Elsewhere in Lexington, I have been asked by nearly every store clerk and service provider I’ve encountered (don’t ask how many times repairmen – yes, only men – have been in my house these past three weeks) if I am a student. I know one day I will appreciate being mistaken for being 8-12 years younger than I actually am. Right now, though, this feeds a nascent sense of imposter’s syndrome budding within me. I deprive it of food, water and sun every chance I get so it won’t grow. I am called to this. But will I be taken seriously if I come across as 22?
My allergies have been going haywire since I moved. New state and all. I can’t help but think that there must be a lot of horse hair floating in the air, this being the land of thoroughbred farms. I purposely did not tell anyone on my wonderful APNC that I am, in fact, allergic to said horses until after we finalized terms of call. I do think this shortcoming of my immune system is forgiven by my congregation, but I suspect a few are holding out until they get me to a horse track come October. (No, I did not know before last week that horse racing here is limited to the months of October and April. Fascinating.)
I have had more opportunities to break bread with new people in the past three weeks than I have in the past three years.

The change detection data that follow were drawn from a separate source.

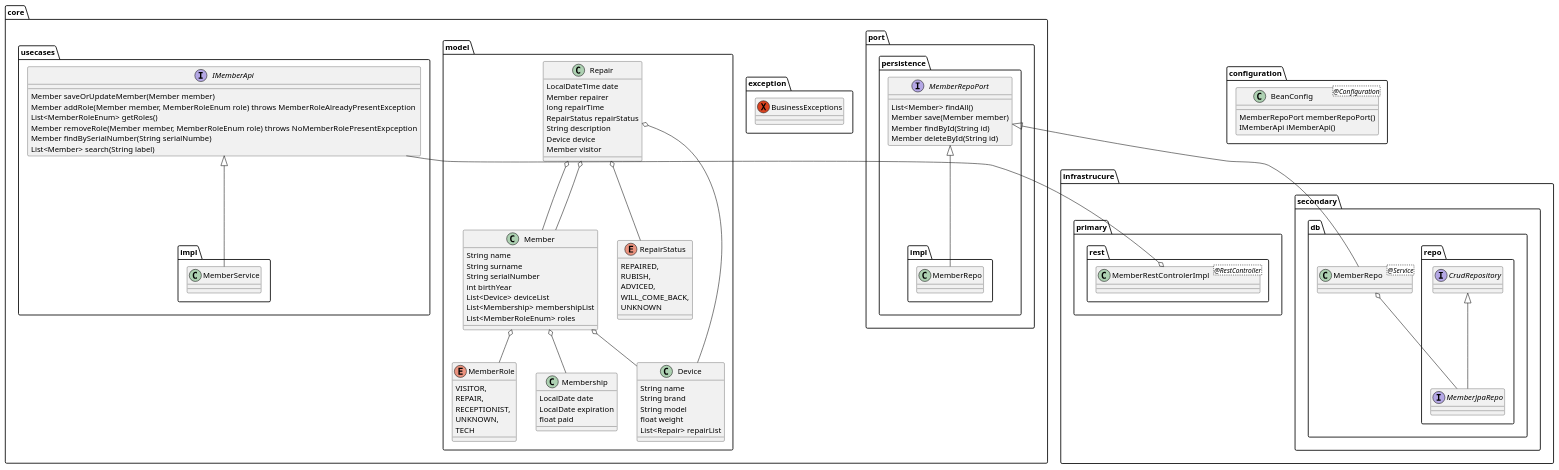
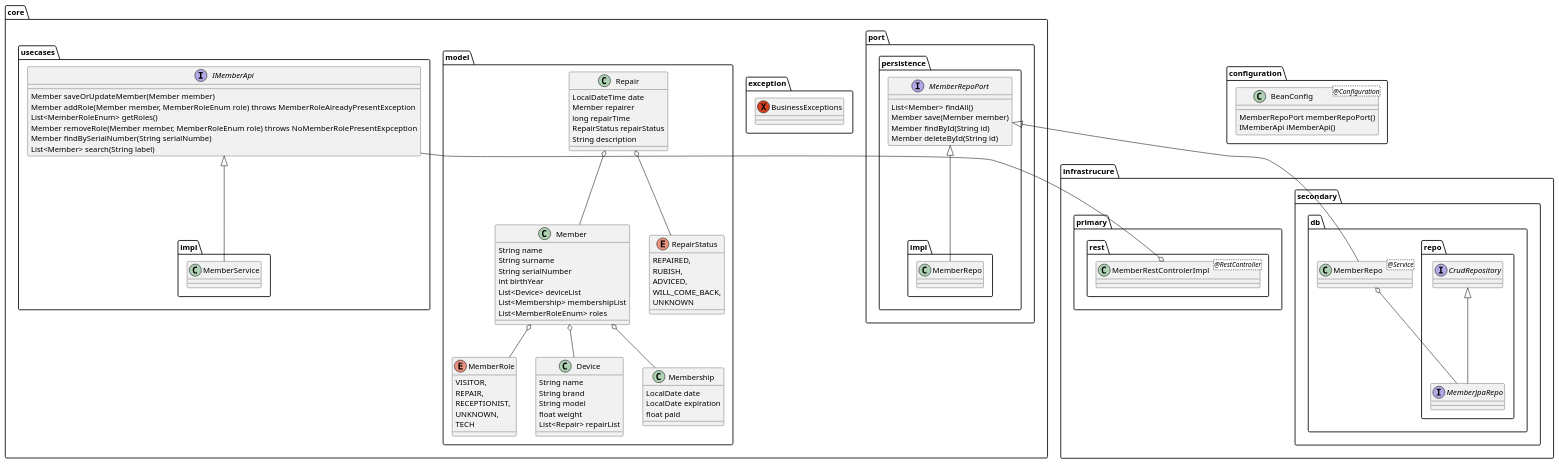
The diagram in doc/RepaireCafeHexagonalStructure.puml (YohannCaby/repaircafe-hexagonal-springboot), drawn with PlantUML before and after one commit. The commit also changed 18 other files, not shown here.

```diff
--- a/doc/RepaireCafeHexagonalStructure.puml
+++ b/doc/RepaireCafeHexagonalStructure.puml
@@ -1,114 +1,110 @@
 @startuml
 'https://plantuml.com/class-diagram
 
 package "core.port.persistence"{
     interface MemberRepoPort{
         List<Member> findAll()
         Member save(Member member)
         Member findById(String id)
         Member deleteById(String id)
     }
 
     package "core.port.persistence.impl"{
         class MemberRepo
     }
     MemberRepoPort <|-- MemberRepo
 }
 package "core.exception" {
     exception BusinessExceptions
 }
 package "core.model"{
     class Device{
         String name
         String brand
         String model
         float weight
         List<Repair> repairList
     }
     class Member{
         String name
         String surname
         String serialNumber
         int birthYear
         List<Device> deviceList
         List<Membership> membershipList
         List<MemberRoleEnum> roles
     }
     class Membership{
         LocalDate date
         LocalDate expiration
         float paid
     }
     class Repair{
         LocalDateTime date
         Member repairer
         long repairTime
         RepairStatus repairStatus
         String description
-        Device device
-        Member visitor
     }
     enum RepairStatus{
         REPAIRED,
         RUBISH,
         ADVICED,
         WILL_COME_BACK,
         UNKNOWN
         }
     enum MemberRole{
         VISITOR,
         REPAIR,
         RECEPTIONIST,
         UNKNOWN,
         TECH
     }
 
     Repair o-- RepairStatus
     Repair o-- Member
-    Repair o-- Member
-    Repair o-- Device
 
     Member o-- MemberRole
     Member o-- Membership
     Member o-- Device
 }
 
 package "core.usecases"{
     interface IMemberApi{
             Member saveOrUpdateMember(Member member)
             Member addRole(Member member, MemberRoleEnum role) throws MemberRoleAlreadyPresentException
             List<MemberRoleEnum> getRoles()
             Member removeRole(Member member, MemberRoleEnum role) throws NoMemberRolePresentExpception
             Member findBySerialNumber(String serialNumbe)
             List<Member> search(String label)
     }
     package "core.usecases.impl"{
         class MemberService
     }
 
     IMemberApi <|-- MemberService
 }
 
 package "infrastrucure.primary.rest"{
     class MemberRestControlerImpl<@RestController>
     MemberRestControlerImpl o-- IMemberApi
 }
 
 package "infrastrucure.secondary.db"{
     class MemberRepo<@Service>
     package "infrastrucure.secondary.db.repo"{
         interface MemberJpaRepo
         interface CrudRepository
         CrudRepository <|-- MemberJpaRepo
     }
     MemberRepo o-- MemberJpaRepo
 
     MemberRepoPort <|-- MemberRepo
 }
 package "configuration"{
     class BeanConfig<@Configuration>{
         MemberRepoPort memberRepoPort()
         IMemberApi iMemberApi()
     }
 }
 @enduml
```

It is a gift, and each time I go to someone’s home, I am humbled by the honor it is to be their pastor. I hope this feeling never gets normal, never becomes old. I have longed for a congregation to love ever since I left the nest of the church that raised me, and now we’ve found each other. It wasn’t easy – in fact, finding my first call was the hardest thing I’ve ever done – but now I am here. God is good.
LINDA KURTZ is associate pastor for Christian formation at First Presbyterian Church in Lexington, Kentucky, and a recent graduate of Union Presbyterian Seminary. Now that she’s finished seminary, Linda enjoys being outside, reading for fun, and taking photos of anything but people.